Report each line from the data below that holds the word "pattern".

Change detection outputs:
* * * *

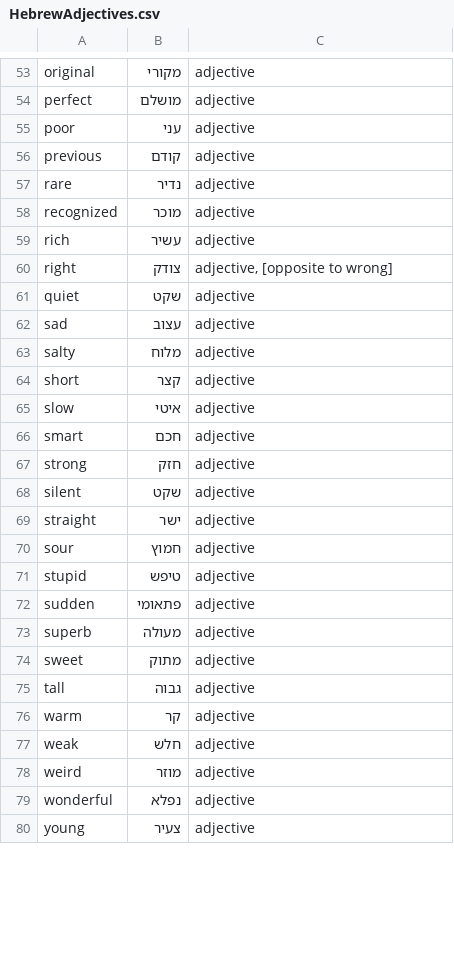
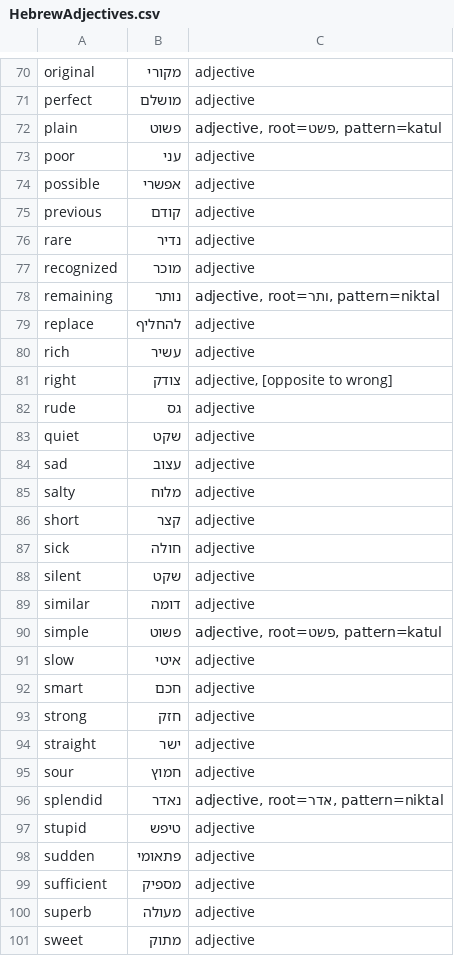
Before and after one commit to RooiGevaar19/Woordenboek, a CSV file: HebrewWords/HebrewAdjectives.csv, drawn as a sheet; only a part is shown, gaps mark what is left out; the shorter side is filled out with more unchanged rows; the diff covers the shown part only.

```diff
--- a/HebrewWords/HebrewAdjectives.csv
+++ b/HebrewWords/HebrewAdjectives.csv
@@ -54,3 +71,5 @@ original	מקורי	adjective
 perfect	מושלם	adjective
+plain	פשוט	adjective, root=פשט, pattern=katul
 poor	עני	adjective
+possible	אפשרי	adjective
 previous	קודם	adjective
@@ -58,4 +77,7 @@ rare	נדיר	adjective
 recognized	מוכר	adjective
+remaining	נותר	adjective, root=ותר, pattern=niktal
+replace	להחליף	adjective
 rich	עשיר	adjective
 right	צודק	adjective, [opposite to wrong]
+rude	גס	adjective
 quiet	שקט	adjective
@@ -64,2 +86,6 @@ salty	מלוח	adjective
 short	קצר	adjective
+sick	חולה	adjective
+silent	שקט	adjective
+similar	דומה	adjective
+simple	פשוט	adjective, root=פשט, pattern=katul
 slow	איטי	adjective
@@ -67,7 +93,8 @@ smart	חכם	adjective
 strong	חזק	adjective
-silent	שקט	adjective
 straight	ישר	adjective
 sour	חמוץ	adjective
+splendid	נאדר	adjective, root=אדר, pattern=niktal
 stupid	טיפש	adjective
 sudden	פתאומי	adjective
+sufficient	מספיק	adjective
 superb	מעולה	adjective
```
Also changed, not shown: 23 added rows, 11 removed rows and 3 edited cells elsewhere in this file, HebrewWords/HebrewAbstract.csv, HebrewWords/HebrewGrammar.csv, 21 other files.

* * * *

Response for this exercise:
+plain	פשוט	adjective, root=פשט, pattern=katul
+remaining	נותר	adjective, root=ותר, pattern=niktal
+simple	פשוט	adjective, root=פשט, pattern=katul
+splendid	נאדר	adjective, root=אדר, pattern=niktal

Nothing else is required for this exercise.